BEGIN
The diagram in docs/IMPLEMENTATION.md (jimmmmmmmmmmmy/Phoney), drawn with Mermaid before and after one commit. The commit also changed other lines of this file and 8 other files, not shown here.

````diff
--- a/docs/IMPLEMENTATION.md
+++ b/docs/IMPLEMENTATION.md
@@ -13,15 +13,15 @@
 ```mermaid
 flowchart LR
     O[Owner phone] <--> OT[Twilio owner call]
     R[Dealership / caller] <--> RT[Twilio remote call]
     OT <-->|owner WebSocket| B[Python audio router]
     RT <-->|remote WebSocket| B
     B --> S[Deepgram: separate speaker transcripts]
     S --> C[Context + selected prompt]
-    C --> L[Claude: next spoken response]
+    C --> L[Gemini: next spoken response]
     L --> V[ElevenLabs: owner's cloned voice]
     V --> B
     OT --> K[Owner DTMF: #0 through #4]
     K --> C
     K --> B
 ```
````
END
Problem description
Output only the lines from the one that contains "L --> V[ElevenLabs: owner's" through the last line of the data above, each restated exactly.

Result below
     L --> V[ElevenLabs: owner's cloned voice]
     V --> B
     OT --> K[Owner DTMF: #0 through #4]
     K --> C
     K --> B
 ```
````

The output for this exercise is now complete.